Judge Willard, an only son, who is the immediate subject of this sketch, grew to the age of fifteen in Williams county, Ohio, where he located with his mother in his childhood. At fifteen he became a resident of Elkhart county, Indiana, and there attended the public schools for a while, then entered the College of Notre Dame at South Bend, where he was graduated in the English course in 1859. He then began the study of law at Elkhart under the direction of Albert Heath, and in 1861 was admitted to the bar; but soon afterward he enlisted in the volunteer Union army, patriotically obeying the first presidential call for troops, and with his command, Company C, Ninth Indiana Infantry, was early in the field. At the conclusion of the ninety-days' service, he reenlisted in the same company and regiment for three years. His regiment became a part of General McClellan's army in West Virginia (where it participated in the engagement at Carrick's Ford), then in 1862 was transferred to the Army of the Tennessee and ordered to Nashville. It was then in the very maelstrom of the conflict, and took part in the sanguinary battles of Shiloh, Stone River, and numerous others of importance. The Judge went into the service with the rank of second lieutenant and after the battle of Shiloh was promoted to adjutant, with the rank of first lieutenant, an office which he resigned in 1863 owing to a serious wound received at Shiloh from which he has never fully recovered.
In the year named Judge Willard returned to Indiana and began the practice of law at Elkhart, remaining there until 1864, when he came to Iowa and located at Adell [sic Adel], Dallas county. At that place he practiced until 1876, when a desire to see something more of the country, with the awakening prospects of rapid improvement in and around Dallas, Texas, led him to that city, where he remained until 1881. While living and practicing his profession there, he was appointed a special judge for the trial of a number of special and important cases, and performed his duties, difficult and delicate as they were, in such a manner as to win the approval of both bench and bar generally throughout the section. Returning to Atlantic in 1881, he at once entered actively upon extended professional labors, which have grown heavier as the years have passed, and to which he has given his whole energy and attention, with the result that he has risen to a commanding position at the bar and in the public esteem of the State.
In 1861 the Judge was married in Indiana to Harriet Hopper, who was born in Michigan. They have but one child, their son Edward M., who is a graduate of the Iowa State University and a partner in business with his father. The Judge is an ardent Democrat in political affiliation, and although he is averse to official station and does not often enter actively into partisan contest, has frequently served a a delegate to the county and State conventions of his party, and rendered it good service in council. He is a Royal Arch Mason and a member of the Grand Army of the Republic, and enters into the activities of both organizations with interest and energy. Now one of the oldest members of the Iowa bar in continuous practice, and eminent in his profession, which he adorns with great legal attainments and a high character, he is an ornament to the State and a fine example of the best American citizenship.

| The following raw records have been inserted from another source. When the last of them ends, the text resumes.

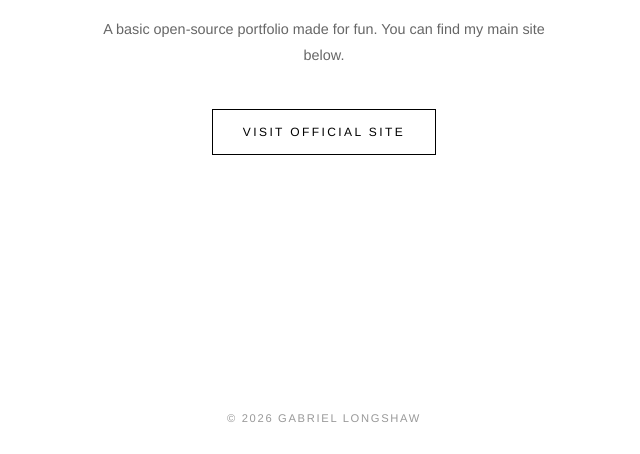
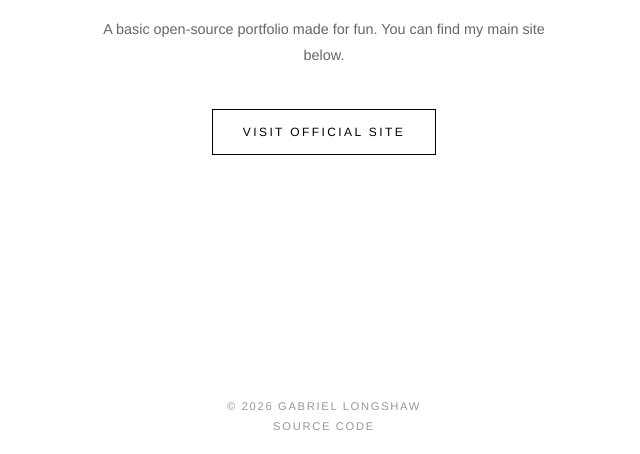
Before and after one commit to gabriellongshaw/Portfolio, a plain HTML site: page index.html in a window 1280 px wide. Shown: the part 346-800 px from the top of the page, without its empty margins (316-956 px from the left). Drawn offline with Linux system fonts and the light colour scheme.

Commit message:
feat: small improvements

```diff
--- a/assets/css/styles.css
+++ b/assets/css/styles.css
@@ -27,6 +27,7 @@ body {
   align-items: center;
   height: 100vh;
   text-align: center;
+  overflow: hidden;
   transition: background-color 0.3s ease, color 0.3s ease;
 }
 
@@ -72,3 +73,32 @@ footer {
   letter-spacing: 0.15em;
   text-transform: uppercase;
 }
+
+.footer-link {
+  color: var(--footer-color);
+  text-decoration: none;
+  position: relative;
+  top: 8px;
+  transition: color 0.2s ease;
+}
+
+.footer-link::after {
+  content: '';
+  position: absolute;
+  width: 100%;
+  height: 1px;
+  bottom: -2px;
+  left: 0;
+  background-color: var(--text-main);
+  transform: scaleX(0);
+  transform-origin: bottom left;
+  transition: transform 0.2s ease-out;
+}
+
+.footer-link:hover {
+  color: var(--text-main);
+}
+
+.footer-link:hover::after {
+  transform: scaleX(1);
+}
--- a/index.html
+++ b/index.html
@@ -14,6 +14,6 @@
             Visit Official Site
         </a>
     </main>
-    <footer>&copy; 2026 Gabriel Longshaw<footer>
+    <footer>&copy; 2026 Gabriel Longshaw<br><a href="https://github.com/gabriellongshaw/Portfolio" class="footer-link" target="_blank">Source Code<footer>
 </body>
 </html>
```
Lines whose indentation alone changed are shown as unchanged.
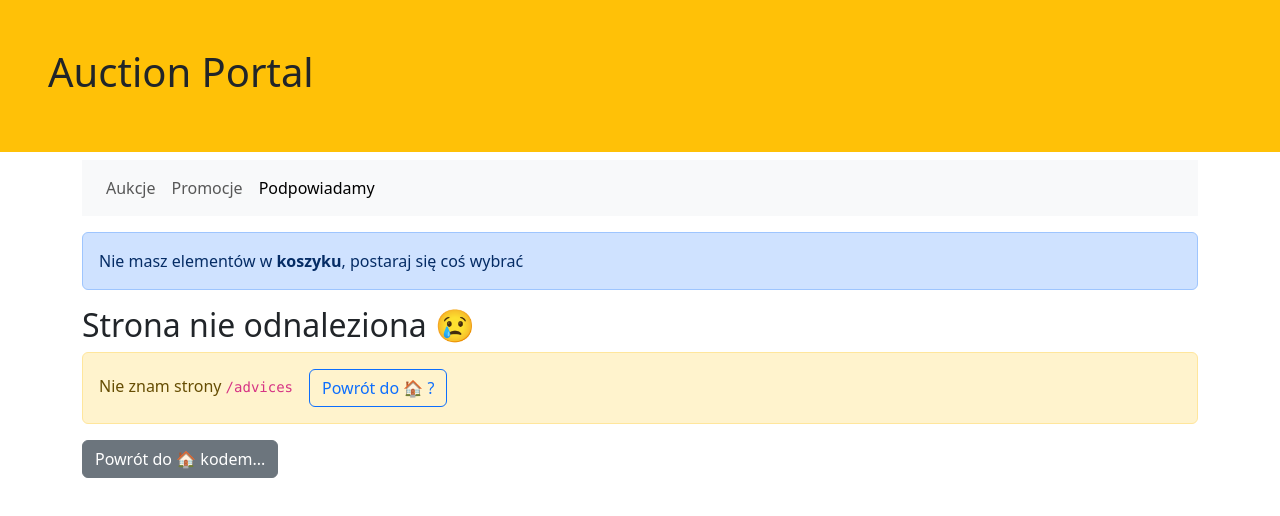
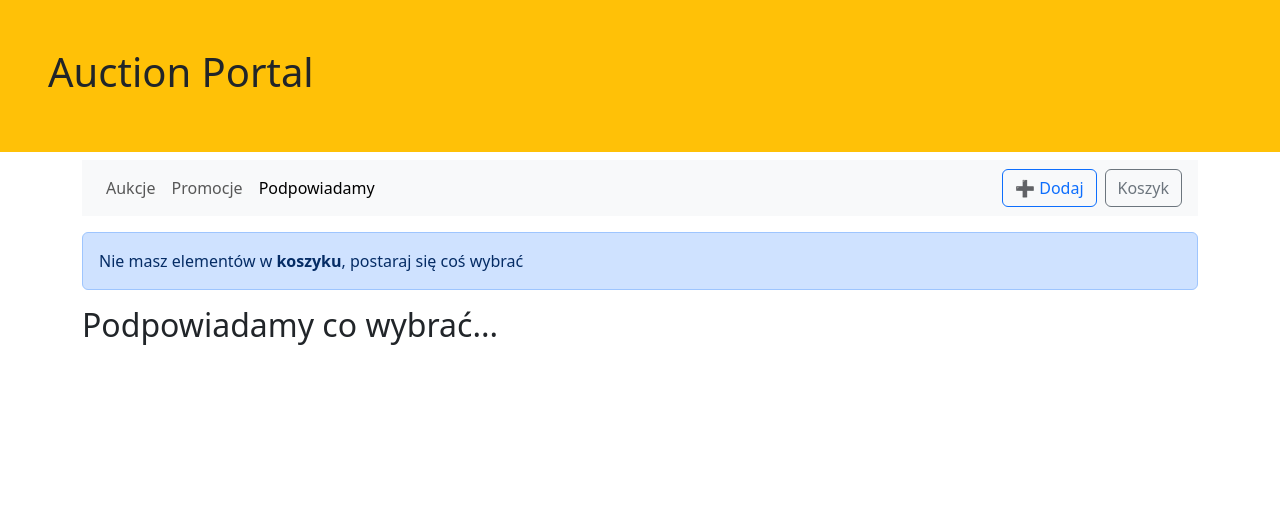
Before and after one commit to michaljabi/20241210-react, a React (Vite) app in the folder auction-portal/: page /advices in a window 1280 px wide. Shown: the top 516 px of the page. Built offline with nearby package versions, Linux system fonts and the light colour scheme.

Commit message:
task(3.2): all *Pages.tsx components + routing table

```diff
--- /dev/null
+++ b/auction-portal/src/advice/AdvicesPage.tsx
@@ -0,0 +1,7 @@
+export function AdvicesPage() {
+    return (
+        <>
+            <h2>Podpowiadamy co wybrać...</h2>
+        </>
+    );
+}
--- /dev/null
+++ b/auction-portal/src/auction/AddAuctionPage.tsx
@@ -0,0 +1,7 @@
+export function AddAuctionPage() {
+    return (
+        <>
+            <h2>Dodaj aukcje</h2>
+        </>
+    );
+}
--- /dev/null
+++ b/auction-portal/src/auction/CartPage.tsx
@@ -0,0 +1,7 @@
+export function CartPage() {
+    return (
+        <>
+            <h2>Koszyk</h2>
+        </>
+    );
+}
--- /dev/null
+++ b/auction-portal/src/auction/PromotionsPage.tsx
@@ -0,0 +1,7 @@
+export function PromotionsPage() {
+    return (
+        <>
+            <h2>Promocje</h2>
+        </>
+    );
+}
--- /dev/null
+++ b/auction-portal/src/auction/auction-routing.tsx
@@ -0,0 +1,24 @@
+import {AuctionsPage} from "./AuctionsPage.tsx";
+import {PromotionsPage} from "./PromotionsPage.tsx";
+import {AddAuctionPage} from "./AddAuctionPage.tsx";
+import {CartPage} from "./CartPage.tsx";
+
+
+export const auctionRouting = [
+    {
+        path: "auctions",
+        element: <AuctionsPage />
+    },
+    {
+        path: "promotions",
+        element: <PromotionsPage />
+    },
+    {
+        path: "add-auction",
+        element: <AddAuctionPage />
+    },
+    {
+        path: "cart",
+        element: <CartPage />
+    }
+]
--- a/auction-portal/src/common/MainMenu.tsx
+++ b/auction-portal/src/common/MainMenu.tsx
@@ -55,6 +55,14 @@ export function MainMenu() {
                     }
                 </ul>
             </div>
+            <div className="text-light">
+                <NavLink className="btn btn-outline-primary mx-2" to="/add-auction">
+                    ➕ Dodaj
+                </NavLink>
+                <NavLink className="btn btn-outline-secondary" to="/cart">
+                    Koszyk
+                </NavLink>
+            </div>
         </nav>
     );
 }
--- a/auction-portal/src/router.tsx
+++ b/auction-portal/src/router.tsx
@@ -1,16 +1,18 @@
 import { createBrowserRouter } from 'react-router'
 import App from "./App.tsx";
-import {AuctionsPage} from "./auction/AuctionsPage.tsx";
 import {NotFoundPage} from "./common/NotFoundPage.tsx";
+import {AdvicesPage} from "./advice/AdvicesPage.tsx";
+import {auctionRouting} from "./auction/auction-routing.tsx";
 
 export const router = createBrowserRouter([
     {
         path: '',
         element: <App />,
         children: [
+            ...auctionRouting,
             {
-                path: "auctions",
-                element: <AuctionsPage />
+                path: "advices",
+                element: <AdvicesPage />
             },
             {
                 path: '*',
```
Also changed, not shown: 1 other file (tests, documents, lock files or other folders).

From "Compendium and History of Cass County, Iowa." Chicago: Henry and Taylor & Co., 1906, pp. 555-557.